Prompt:
Each of the entries beneath this task should be written out exactly.

Data:
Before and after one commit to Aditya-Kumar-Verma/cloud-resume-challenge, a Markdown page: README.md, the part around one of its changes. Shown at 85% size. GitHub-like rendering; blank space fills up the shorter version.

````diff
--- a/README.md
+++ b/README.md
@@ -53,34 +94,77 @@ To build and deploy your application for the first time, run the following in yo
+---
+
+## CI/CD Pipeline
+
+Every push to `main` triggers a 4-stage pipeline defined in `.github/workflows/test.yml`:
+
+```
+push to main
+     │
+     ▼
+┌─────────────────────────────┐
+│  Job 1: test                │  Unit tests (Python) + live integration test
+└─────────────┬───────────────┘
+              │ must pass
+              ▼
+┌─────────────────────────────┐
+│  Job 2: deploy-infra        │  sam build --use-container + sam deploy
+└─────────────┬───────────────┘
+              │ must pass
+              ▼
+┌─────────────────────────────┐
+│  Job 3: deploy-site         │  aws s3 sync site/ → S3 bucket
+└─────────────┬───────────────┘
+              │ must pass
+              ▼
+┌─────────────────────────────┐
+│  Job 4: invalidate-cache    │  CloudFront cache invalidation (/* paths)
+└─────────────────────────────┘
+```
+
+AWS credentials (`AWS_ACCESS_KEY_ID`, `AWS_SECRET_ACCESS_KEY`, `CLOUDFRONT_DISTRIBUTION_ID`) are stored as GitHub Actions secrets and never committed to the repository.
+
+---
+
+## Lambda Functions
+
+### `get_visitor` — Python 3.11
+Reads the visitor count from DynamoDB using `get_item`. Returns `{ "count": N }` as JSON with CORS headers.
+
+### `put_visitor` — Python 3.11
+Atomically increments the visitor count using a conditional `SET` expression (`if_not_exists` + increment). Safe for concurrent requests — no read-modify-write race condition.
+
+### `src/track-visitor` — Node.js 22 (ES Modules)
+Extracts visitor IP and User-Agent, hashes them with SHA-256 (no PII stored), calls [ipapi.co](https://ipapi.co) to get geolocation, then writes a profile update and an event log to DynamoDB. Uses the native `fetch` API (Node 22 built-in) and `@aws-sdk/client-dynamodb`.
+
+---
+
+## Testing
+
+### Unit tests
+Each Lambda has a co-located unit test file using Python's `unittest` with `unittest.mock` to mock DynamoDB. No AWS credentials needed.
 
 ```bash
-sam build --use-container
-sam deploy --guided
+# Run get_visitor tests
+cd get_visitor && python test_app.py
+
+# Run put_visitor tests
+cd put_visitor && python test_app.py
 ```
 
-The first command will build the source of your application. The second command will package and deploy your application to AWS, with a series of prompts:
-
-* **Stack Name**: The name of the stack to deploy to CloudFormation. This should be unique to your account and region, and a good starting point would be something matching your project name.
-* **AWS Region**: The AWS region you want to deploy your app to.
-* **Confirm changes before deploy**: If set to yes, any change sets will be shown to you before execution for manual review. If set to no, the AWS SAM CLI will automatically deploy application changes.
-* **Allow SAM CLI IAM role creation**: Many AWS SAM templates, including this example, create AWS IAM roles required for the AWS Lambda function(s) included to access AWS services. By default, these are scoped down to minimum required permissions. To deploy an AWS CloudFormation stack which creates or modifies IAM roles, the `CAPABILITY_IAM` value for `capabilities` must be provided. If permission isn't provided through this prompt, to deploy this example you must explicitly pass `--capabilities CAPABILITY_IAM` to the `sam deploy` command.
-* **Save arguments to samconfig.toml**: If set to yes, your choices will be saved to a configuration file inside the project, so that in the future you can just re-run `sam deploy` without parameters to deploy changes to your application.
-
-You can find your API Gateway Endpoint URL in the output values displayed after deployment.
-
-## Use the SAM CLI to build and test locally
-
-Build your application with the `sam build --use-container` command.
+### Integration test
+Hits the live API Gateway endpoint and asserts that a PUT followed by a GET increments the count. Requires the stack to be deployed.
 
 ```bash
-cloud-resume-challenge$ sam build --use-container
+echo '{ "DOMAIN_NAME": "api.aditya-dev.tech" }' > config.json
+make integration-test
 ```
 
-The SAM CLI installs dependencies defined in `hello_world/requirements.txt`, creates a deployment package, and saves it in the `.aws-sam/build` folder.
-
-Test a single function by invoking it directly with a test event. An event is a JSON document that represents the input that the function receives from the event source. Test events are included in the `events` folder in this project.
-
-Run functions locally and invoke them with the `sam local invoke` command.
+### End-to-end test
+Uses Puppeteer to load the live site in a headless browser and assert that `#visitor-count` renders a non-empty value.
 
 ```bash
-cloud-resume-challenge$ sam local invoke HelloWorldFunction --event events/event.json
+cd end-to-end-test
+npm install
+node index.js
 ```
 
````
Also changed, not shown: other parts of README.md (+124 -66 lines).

Response box:
Before and after one commit to Aditya-Kumar-Verma/cloud-resume-challenge, a Markdown page: README.md, the part around one of its changes. Shown at 85% size. GitHub-like rendering; blank space fills up the shorter version.

````diff
--- a/README.md
+++ b/README.md
@@ -53,34 +94,77 @@ To build and deploy your application for the first time, run the following in yo
+---
+
+## CI/CD Pipeline
+
+Every push to `main` triggers a 4-stage pipeline defined in `.github/workflows/test.yml`:
+
+```
+push to main
+     │
+     ▼
+┌─────────────────────────────┐
+│  Job 1: test                │  Unit tests (Python) + live integration test
+└─────────────┬───────────────┘
+              │ must pass
+              ▼
+┌─────────────────────────────┐
+│  Job 2: deploy-infra        │  sam build --use-container + sam deploy
+└─────────────┬───────────────┘
+              │ must pass
+              ▼
+┌─────────────────────────────┐
+│  Job 3: deploy-site         │  aws s3 sync site/ → S3 bucket
+└─────────────┬───────────────┘
+              │ must pass
+              ▼
+┌─────────────────────────────┐
+│  Job 4: invalidate-cache    │  CloudFront cache invalidation (/* paths)
+└─────────────────────────────┘
+```
+
+AWS credentials (`AWS_ACCESS_KEY_ID`, `AWS_SECRET_ACCESS_KEY`, `CLOUDFRONT_DISTRIBUTION_ID`) are stored as GitHub Actions secrets and never committed to the repository.
+
+---
+
+## Lambda Functions
+
+### `get_visitor` — Python 3.11
+Reads the visitor count from DynamoDB using `get_item`. Returns `{ "count": N }` as JSON with CORS headers.
+
+### `put_visitor` — Python 3.11
+Atomically increments the visitor count using a conditional `SET` expression (`if_not_exists` + increment). Safe for concurrent requests — no read-modify-write race condition.
+
+### `src/track-visitor` — Node.js 22 (ES Modules)
+Extracts visitor IP and User-Agent, hashes them with SHA-256 (no PII stored), calls [ipapi.co](https://ipapi.co) to get geolocation, then writes a profile update and an event log to DynamoDB. Uses the native `fetch` API (Node 22 built-in) and `@aws-sdk/client-dynamodb`.
+
+---
+
+## Testing
+
+### Unit tests
+Each Lambda has a co-located unit test file using Python's `unittest` with `unittest.mock` to mock DynamoDB. No AWS credentials needed.
 
 ```bash
-sam build --use-container
-sam deploy --guided
+# Run get_visitor tests
+cd get_visitor && python test_app.py
+
+# Run put_visitor tests
+cd put_visitor && python test_app.py
 ```
 
-The first command will build the source of your application. The second command will package and deploy your application to AWS, with a series of prompts:
-
-* **Stack Name**: The name of the stack to deploy to CloudFormation. This should be unique to your account and region, and a good starting point would be something matching your project name.
-* **AWS Region**: The AWS region you want to deploy your app to.
-* **Confirm changes before deploy**: If set to yes, any change sets will be shown to you before execution for manual review. If set to no, the AWS SAM CLI will automatically deploy application changes.
-* **Allow SAM CLI IAM role creation**: Many AWS SAM templates, including this example, create AWS IAM roles required for the AWS Lambda function(s) included to access AWS services. By default, these are scoped down to minimum required permissions. To deploy an AWS CloudFormation stack which creates or modifies IAM roles, the `CAPABILITY_IAM` value for `capabilities` must be provided. If permission isn't provided through this prompt, to deploy this example you must explicitly pass `--capabilities CAPABILITY_IAM` to the `sam deploy` command.
-* **Save arguments to samconfig.toml**: If set to yes, your choices will be saved to a configuration file inside the project, so that in the future you can just re-run `sam deploy` without parameters to deploy changes to your application.
-
-You can find your API Gateway Endpoint URL in the output values displayed after deployment.
-
-## Use the SAM CLI to build and test locally
-
-Build your application with the `sam build --use-container` command.
+### Integration test
+Hits the live API Gateway endpoint and asserts that a PUT followed by a GET increments the count. Requires the stack to be deployed.
 
 ```bash
-cloud-resume-challenge$ sam build --use-container
+echo '{ "DOMAIN_NAME": "api.aditya-dev.tech" }' > config.json
+make integration-test
 ```
 
-The SAM CLI installs dependencies defined in `hello_world/requirements.txt`, creates a deployment package, and saves it in the `.aws-sam/build` folder.
-
-Test a single function by invoking it directly with a test event. An event is a JSON document that represents the input that the function receives from the event source. Test events are included in the `events` folder in this project.
-
-Run functions locally and invoke them with the `sam local invoke` command.
+### End-to-end test
+Uses Puppeteer to load the live site in a headless browser and assert that `#visitor-count` renders a non-empty value.
 
 ```bash
-cloud-resume-challenge$ sam local invoke HelloWorldFunction --event events/event.json
+cd end-to-end-test
+npm install
+node index.js
 ```
 
````
Also changed, not shown: other parts of README.md (+124 -66 lines).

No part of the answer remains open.